One major concern is ensuring that all relevant documentation is submitted in a timely way. Another is the fact that Goods Vehicle Movement System (GVMS, for non-transit shipments) will only be available from July 1, Porter says.

Does that mean we can expect to see wine shipments routed through other ports?
Kukla expects to bring in more shipments from Antwerp, Zeebrugge, Moerdijk and Rotterdam – “those ports where the ship pulls up alongside the quay and the containers are craned on,” Porter explains.

“These are unaccompanied shipments and that gives the haulage, freight-forwarding and broker communities a little bit more breathing space to handle the customs formalities. For example, a typical routing from Italy into the UK, certainly to the home counties area, would go into Rotterdam and then pick up a short-sea service into Tilbury or Purfleet.”

What’s happening with the Excise Movement Control System (EMCS)?
Porter explains: “EMCS will be retained by the EU. Suppliers will continue to raise the eAD [which creates an individual ARC number that follows the movement throughout its journey] with their Movement Guarantee, but it will be consigned to the last EU exit port as opposed to a UK tax warehouse [bond] – or REDS declarant, in the case of duty-paid shipments.”

He adds: “As the container or trailer arrives safely into the EU port, the ARC will be scanned into the port system, closing the eAD and discharging the EU wine supplier’s Movement Guarantee liability. The UK will retain EMCS for movements between domestic ports, tax warehouses and bonds.”

How will duty be collected?
The existing CHIEF (Customs Handling of Import & Export Freight) system currently only handles New World wines. The next generation system, the Customs Declaration Service (CDS), won’t be ready until at least September.

“We’ve been told that CHIEF has been upgraded and will be fit for purpose for Brexit,” says Porter.

Are there sufficient customs brokers and intermediaries?
That looks highly unlikely. “On a headline level, there are some 55 million declarations pre-Brexit and there will be a conservative 255 million declarations post-Brexit,” says Porter.
“There’s just not enough agents, brokers, clearance and data entry clerks to support what’s coming.

“We at Kukla took the strategic decision three years ago to bring our customs clearance activity in-house. Having achieved Authorised Economic Operator (AEO) certification and secured all necessary customs approvals, we opened our customs clearance division in June and are scaling up our staffing to support the year-end transition. In context of what we need to do for our customers, we are Brexit ready.”

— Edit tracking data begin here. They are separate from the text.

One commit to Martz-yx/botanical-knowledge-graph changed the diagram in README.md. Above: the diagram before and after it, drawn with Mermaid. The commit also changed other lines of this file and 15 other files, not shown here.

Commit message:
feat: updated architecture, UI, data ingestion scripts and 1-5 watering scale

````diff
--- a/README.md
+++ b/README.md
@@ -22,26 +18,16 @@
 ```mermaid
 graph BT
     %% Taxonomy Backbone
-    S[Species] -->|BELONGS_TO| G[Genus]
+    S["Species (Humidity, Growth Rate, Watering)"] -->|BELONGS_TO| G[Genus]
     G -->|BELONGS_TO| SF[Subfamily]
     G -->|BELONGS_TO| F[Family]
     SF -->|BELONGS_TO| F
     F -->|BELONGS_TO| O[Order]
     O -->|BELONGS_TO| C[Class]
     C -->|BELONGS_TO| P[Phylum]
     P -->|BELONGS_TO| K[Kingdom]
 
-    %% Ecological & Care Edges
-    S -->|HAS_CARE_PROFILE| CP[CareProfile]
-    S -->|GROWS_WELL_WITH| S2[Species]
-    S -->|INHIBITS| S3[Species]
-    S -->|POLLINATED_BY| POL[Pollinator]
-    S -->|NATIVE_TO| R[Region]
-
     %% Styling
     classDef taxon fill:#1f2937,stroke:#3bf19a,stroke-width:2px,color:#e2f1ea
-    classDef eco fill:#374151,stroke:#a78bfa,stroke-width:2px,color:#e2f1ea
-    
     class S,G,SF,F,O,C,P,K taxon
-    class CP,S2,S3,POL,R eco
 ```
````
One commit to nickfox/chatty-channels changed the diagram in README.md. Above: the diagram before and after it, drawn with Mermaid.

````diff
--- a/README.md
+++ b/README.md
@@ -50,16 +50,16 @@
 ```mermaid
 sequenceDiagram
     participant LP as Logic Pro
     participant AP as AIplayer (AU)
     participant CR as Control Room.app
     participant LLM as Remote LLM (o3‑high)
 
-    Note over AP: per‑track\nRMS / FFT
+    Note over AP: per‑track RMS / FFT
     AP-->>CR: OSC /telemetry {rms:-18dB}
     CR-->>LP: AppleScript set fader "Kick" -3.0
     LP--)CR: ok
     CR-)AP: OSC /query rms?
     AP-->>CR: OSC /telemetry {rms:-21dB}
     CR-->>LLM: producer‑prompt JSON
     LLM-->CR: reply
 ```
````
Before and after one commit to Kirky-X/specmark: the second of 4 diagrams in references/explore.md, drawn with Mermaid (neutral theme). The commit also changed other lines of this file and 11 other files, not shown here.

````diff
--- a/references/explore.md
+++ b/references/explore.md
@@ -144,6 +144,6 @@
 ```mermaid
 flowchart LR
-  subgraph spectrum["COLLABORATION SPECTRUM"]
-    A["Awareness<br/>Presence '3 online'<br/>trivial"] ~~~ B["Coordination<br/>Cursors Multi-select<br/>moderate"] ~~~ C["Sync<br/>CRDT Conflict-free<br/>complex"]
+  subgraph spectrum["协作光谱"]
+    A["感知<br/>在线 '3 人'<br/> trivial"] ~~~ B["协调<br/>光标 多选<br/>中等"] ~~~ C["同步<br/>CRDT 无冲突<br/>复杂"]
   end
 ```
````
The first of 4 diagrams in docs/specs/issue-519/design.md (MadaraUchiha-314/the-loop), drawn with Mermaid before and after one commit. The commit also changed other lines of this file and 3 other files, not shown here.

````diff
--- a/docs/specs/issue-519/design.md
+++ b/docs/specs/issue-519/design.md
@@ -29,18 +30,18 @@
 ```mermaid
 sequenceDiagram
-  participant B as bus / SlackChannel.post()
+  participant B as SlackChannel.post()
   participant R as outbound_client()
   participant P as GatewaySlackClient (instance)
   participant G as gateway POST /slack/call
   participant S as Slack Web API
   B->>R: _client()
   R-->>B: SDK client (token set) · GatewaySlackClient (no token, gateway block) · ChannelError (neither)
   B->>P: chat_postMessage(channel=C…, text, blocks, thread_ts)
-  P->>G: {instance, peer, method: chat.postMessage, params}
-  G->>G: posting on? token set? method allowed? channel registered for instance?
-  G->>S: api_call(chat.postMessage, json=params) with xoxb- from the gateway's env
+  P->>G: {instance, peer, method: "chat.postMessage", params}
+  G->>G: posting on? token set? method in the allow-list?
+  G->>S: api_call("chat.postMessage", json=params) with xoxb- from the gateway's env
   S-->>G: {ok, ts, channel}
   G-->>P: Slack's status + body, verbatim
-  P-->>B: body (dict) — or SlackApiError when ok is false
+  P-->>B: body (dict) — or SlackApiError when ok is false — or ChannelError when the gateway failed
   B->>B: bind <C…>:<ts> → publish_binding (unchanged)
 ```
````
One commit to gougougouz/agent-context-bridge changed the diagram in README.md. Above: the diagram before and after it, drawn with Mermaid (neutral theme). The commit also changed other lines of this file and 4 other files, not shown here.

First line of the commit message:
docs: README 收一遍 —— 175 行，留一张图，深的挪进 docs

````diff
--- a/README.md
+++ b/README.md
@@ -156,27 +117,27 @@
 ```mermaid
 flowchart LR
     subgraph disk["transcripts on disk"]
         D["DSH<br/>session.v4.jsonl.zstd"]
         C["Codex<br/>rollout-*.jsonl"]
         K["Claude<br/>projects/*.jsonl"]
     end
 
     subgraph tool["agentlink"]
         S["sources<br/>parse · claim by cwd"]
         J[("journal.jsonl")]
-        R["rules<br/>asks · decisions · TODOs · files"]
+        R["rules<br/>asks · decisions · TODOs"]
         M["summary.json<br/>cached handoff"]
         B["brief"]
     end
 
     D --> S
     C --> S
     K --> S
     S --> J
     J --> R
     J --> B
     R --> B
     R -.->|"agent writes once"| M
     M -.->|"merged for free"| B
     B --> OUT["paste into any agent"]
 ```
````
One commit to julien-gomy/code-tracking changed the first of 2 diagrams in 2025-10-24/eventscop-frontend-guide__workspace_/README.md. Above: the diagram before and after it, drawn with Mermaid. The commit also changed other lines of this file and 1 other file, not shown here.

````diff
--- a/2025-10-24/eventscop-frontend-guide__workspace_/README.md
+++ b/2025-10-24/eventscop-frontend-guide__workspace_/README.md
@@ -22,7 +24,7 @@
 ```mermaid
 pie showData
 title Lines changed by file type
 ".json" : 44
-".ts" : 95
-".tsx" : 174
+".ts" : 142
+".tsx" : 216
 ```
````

What other paperwork is required?
Along with the eAD, and commercial invoice, an EX1 will be needed. Porter says: “We are working with customers and their producers to assist with the EX1 requirement. At the point of loading, we will capture all three documents which will be saved to an ‘electronic envelope’ that can be made available to all parties in the chain.”

A VI-1 (the controversial form which describes the wine and includes lab analysis) is not currently required, but the government plans to make this a requirement from July 1, 2021.

What’s an EX1 form?
Porter explains: “The EX1 – otherwise known as the EAD (not to be confused with the eAD) – is a standard EU export document that generates the Movement Reference Number. The MRN is another essential part of the arrival formalities into EU ports, without which access will be denied. Once safely arrived into the EU port, the EX1 is automatically closed.”

Is everyone in the supply chain aware of the challenges ahead?
Put simply, no. There is a slightly misguided view that negotiations between the UK and the EU will conclude with a free-trade agreement and that this will simplify things. The reality is, irrespective of deal or no deal, the UK will leave the EU customs territory and from January 1, export and import declarations will be mandatory.

“There will be some pain,” Porter warns. “The key challenge is to encourage wineries and their customers in the UK to engage and to understand the new export formalities. From there, a collaborative approach with UK forwarders and stakeholders to ensure compliance.”

November 2020